SHANGHAI -- Sales of passenger cars in China were too hot not to cool down, but few expected it to happen so fast. Now automakers have begun cutting production plans.
Last month, new-car sales rose only 2.2 percent to 164,852 units compared with June 2003. That's a striking deceleration given the way the market has been running.
"Everybody expected a slowdown, it's just that it's happened very suddenly," says Ashvin Chotai, director of Asian Automotive Industry Research, Global Insight in London.
New-car sales in China have been on a tear since early 2002. That year they rose 62 percent compared with 2001 to 1.26 million units. In 2003, sales surged another 70 percent to more than 2 million units.
Sales continued to boom through the early months of 2004, but year-on-year growth slipped to 10 percent in May and fell more last month.
The car market grew 29.4 percent in the first half to 1.12 million units, according to the China Passenger Car Market Association, an organization of automakers.
China's two largest carmakers, Shanghai General Motors and Shanghai Volkswagen are limiting production this month. Shanghai GM is closed from Thursday, July 15 to July 25. Suppliers were told it is to save power in the midst of a shortage. A GM China spokesperson says the shutdown is for routine maintenance. Meanwhile, Shanghai VW is working some half days to save power. Shanghai faced similar power shortages last summer, and neither company stopped production in the face of roaring demand.
General Motors does not release its production targets. But Global Insight in April forecast Shanghai GM's 2004 output at 290,000 units. Now, it is predicting 248,000 units.

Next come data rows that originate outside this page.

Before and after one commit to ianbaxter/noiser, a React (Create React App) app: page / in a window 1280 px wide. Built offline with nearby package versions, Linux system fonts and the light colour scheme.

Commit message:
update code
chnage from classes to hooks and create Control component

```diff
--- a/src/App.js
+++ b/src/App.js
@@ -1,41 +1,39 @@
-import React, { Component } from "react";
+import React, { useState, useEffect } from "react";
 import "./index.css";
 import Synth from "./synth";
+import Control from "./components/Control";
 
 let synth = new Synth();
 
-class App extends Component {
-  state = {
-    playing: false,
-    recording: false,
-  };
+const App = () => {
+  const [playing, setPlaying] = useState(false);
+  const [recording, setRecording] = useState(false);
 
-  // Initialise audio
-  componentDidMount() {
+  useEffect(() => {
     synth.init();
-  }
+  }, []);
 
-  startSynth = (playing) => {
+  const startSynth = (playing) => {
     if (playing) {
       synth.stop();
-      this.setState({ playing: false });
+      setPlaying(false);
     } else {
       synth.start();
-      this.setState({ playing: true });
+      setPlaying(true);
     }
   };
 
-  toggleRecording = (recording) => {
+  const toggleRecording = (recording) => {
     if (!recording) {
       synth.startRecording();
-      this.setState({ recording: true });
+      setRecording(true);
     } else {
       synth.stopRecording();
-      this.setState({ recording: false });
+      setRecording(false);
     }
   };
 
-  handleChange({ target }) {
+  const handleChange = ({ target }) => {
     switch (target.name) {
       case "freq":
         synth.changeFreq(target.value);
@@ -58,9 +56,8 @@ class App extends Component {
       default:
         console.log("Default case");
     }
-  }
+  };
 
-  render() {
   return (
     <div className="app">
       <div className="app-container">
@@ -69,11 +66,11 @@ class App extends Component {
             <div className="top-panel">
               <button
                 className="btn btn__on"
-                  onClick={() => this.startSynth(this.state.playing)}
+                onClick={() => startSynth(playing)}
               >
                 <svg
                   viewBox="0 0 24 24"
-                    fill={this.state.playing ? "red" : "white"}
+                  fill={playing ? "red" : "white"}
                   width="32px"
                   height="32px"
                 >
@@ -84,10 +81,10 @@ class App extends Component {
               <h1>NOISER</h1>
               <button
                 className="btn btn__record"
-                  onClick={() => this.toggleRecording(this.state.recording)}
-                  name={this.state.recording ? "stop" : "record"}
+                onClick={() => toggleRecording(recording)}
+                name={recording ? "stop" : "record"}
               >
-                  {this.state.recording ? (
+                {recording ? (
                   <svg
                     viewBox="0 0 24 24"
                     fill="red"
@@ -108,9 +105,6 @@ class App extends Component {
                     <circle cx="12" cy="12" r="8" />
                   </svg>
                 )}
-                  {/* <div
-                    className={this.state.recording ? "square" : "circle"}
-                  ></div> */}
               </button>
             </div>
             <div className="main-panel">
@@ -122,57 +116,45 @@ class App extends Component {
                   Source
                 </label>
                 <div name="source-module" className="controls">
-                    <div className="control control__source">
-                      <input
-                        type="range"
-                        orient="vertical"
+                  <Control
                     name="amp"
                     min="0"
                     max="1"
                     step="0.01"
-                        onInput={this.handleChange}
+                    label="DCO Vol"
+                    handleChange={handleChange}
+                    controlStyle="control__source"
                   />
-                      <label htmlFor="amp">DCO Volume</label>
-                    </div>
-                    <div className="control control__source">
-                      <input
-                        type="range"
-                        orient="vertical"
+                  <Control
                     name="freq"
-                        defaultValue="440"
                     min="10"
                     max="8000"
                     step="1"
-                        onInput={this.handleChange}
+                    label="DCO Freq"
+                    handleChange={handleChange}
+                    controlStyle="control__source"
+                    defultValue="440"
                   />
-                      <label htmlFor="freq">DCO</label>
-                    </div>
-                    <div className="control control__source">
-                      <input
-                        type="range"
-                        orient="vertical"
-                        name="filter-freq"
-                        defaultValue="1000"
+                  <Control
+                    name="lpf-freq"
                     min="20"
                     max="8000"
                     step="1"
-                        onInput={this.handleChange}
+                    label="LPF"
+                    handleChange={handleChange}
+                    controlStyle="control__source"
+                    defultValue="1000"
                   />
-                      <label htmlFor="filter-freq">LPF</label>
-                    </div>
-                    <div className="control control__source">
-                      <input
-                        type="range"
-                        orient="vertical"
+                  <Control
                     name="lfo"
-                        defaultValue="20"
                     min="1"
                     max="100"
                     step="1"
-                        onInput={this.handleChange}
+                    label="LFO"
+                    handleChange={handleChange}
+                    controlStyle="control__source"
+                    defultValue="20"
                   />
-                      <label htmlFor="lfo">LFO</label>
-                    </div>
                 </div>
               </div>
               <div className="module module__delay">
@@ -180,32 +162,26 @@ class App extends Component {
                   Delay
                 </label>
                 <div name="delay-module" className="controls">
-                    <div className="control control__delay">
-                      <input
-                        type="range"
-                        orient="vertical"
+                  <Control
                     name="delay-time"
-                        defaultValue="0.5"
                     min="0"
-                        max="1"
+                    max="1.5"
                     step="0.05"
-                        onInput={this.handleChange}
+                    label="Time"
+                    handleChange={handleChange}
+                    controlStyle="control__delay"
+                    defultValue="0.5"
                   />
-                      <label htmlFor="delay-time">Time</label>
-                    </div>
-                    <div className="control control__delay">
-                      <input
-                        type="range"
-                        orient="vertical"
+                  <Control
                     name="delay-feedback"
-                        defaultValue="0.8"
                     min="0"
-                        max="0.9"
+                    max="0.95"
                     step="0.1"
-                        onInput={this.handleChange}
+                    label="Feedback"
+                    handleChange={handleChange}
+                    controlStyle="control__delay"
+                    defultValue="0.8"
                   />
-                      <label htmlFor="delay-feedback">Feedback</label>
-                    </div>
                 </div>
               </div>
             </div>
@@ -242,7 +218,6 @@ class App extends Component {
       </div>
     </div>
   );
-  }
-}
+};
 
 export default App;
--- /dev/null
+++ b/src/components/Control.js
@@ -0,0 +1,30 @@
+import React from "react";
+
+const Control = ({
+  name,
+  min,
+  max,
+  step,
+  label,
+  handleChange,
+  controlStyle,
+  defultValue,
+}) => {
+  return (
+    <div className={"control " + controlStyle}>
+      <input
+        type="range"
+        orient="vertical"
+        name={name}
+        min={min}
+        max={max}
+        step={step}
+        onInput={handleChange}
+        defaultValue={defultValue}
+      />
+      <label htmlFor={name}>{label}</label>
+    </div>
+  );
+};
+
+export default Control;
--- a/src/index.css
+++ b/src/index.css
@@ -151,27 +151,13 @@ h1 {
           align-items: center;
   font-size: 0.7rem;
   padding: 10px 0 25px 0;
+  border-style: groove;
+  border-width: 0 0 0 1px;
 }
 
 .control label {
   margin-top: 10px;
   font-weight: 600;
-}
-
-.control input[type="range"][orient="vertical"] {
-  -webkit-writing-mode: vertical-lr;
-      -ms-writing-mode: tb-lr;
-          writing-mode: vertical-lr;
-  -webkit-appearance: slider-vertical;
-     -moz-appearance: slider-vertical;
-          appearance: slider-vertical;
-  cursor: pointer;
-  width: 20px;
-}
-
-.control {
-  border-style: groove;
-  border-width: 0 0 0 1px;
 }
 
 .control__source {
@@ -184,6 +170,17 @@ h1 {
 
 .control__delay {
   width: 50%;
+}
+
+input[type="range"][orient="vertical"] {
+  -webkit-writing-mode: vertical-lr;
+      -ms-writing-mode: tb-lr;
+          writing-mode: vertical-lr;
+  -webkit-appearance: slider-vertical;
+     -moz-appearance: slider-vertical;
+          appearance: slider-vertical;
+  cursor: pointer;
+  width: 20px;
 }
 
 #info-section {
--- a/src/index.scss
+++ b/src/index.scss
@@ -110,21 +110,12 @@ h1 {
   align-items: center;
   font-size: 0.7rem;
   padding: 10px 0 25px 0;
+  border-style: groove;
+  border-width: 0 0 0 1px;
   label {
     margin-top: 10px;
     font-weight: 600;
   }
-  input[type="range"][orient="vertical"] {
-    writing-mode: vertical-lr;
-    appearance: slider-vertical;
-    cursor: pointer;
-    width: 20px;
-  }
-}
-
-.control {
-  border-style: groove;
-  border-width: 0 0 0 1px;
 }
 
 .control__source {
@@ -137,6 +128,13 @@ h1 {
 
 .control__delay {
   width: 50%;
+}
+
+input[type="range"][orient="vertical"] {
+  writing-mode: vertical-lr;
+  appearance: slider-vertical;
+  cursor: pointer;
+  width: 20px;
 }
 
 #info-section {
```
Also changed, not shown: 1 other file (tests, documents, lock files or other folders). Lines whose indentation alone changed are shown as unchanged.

In January, Shanghai Volkswagen said it would produce 460,000 units this year, but it has cut that plan to 430,000. Company sources say it could be trimmed further.
GM sales remain strong. Shanghai GM sold 24,043 units in June, up 65 percent from the year-ago month.
Shanghai Volkswagen sold 20,805 cars in June, down 36.7 percent. At FAW-VW, Volkswagen's other China venture, June sales fell 39.1 percent to 12,786 units compared with the year-ago month.
The slowdown was caused by a combination of factors, says Yale Zhang, a Shanghai-based analyst with market forecaster CSM Asia.
Rampant price cutting is causing buyers to delay purchases, Zhang says.